The punks finally had enough liquor in them to start making their moves. But they were still too slow, taking it too easy, without any idea of what was coming for them around the next corner. They didn’t understand that in no time they’d be gray, ashen-eyed, balding, full of resentment, and suffering from osteoporosis. You had to take a few risks. You had to sidle up next to the prettiest of the pretty girls, give her a wink, hit her with your best grin. Sometimes you had to put everything else out of your head–the late mortgage payment, the nasty letters from the IRS, the child support, the palimony suit, the eighty-five year old gym teacher who could still make your stomach swirl with bile when you thought about climbing those damn ropes, the high bar, the rings–and just go out and enjoy yourself.
You had to order another beer and formulate a plan. You always liked Gloria. Your speech sounded sincere because it was sincere. You figured it wasn’t out of the question to maybe stop by and say hello after all these years, show her some attention and emotional support, let her cry on your shoulder. Six million for a divorcee. Yeah, or twelve mill for a widow.
You look back at him, still sitting there finishing up the free chips, wearing a four thousand dollar suit, three-carat pinkie ring, muttering to himself. It makes you shake your head and give a sickly chuckle.

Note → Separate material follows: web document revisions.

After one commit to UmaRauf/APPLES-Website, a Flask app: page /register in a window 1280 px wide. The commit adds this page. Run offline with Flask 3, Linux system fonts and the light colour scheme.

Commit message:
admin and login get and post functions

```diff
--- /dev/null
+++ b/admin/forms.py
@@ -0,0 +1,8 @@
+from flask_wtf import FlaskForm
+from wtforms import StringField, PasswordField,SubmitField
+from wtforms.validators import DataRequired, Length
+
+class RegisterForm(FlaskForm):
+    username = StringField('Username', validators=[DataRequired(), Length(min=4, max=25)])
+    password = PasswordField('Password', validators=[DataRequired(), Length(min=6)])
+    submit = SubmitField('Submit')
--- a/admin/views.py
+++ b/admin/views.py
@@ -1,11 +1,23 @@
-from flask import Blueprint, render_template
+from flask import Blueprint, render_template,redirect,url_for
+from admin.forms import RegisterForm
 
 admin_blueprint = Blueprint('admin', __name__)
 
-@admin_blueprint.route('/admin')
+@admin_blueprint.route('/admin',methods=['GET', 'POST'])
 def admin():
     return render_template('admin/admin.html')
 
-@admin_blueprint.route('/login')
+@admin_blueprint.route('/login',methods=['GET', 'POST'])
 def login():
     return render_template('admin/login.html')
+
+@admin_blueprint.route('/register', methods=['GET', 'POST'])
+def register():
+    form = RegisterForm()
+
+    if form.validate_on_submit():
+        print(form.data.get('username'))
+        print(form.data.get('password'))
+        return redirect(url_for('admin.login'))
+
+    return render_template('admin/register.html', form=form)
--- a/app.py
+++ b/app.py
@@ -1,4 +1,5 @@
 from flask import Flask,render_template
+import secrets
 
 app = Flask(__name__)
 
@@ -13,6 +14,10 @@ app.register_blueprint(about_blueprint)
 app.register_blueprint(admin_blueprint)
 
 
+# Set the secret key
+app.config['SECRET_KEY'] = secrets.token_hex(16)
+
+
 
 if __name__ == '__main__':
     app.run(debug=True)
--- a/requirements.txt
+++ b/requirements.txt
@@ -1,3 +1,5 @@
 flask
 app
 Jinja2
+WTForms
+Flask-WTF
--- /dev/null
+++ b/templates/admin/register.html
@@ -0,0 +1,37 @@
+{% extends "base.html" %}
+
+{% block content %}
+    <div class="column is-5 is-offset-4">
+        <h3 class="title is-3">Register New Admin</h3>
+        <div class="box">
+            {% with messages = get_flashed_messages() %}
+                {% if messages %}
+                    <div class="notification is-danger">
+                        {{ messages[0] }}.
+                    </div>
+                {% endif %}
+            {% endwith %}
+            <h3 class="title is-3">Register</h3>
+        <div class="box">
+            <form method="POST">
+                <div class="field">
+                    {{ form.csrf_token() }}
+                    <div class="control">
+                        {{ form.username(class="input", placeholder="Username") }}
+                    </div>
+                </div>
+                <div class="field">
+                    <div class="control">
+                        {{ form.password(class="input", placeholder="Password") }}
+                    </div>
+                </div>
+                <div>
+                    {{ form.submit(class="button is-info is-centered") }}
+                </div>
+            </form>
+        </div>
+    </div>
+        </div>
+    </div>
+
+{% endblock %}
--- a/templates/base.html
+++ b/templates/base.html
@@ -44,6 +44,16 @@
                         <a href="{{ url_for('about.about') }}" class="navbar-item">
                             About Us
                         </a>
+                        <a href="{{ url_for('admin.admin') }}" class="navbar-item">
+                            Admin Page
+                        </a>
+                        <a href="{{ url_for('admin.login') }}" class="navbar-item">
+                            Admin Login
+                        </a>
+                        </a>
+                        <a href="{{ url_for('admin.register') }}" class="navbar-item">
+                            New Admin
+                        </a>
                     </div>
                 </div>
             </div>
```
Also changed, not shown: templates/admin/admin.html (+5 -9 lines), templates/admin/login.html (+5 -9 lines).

The girl asks you what you’re laughing at and you say, Nothing, honey, I like the way you smell.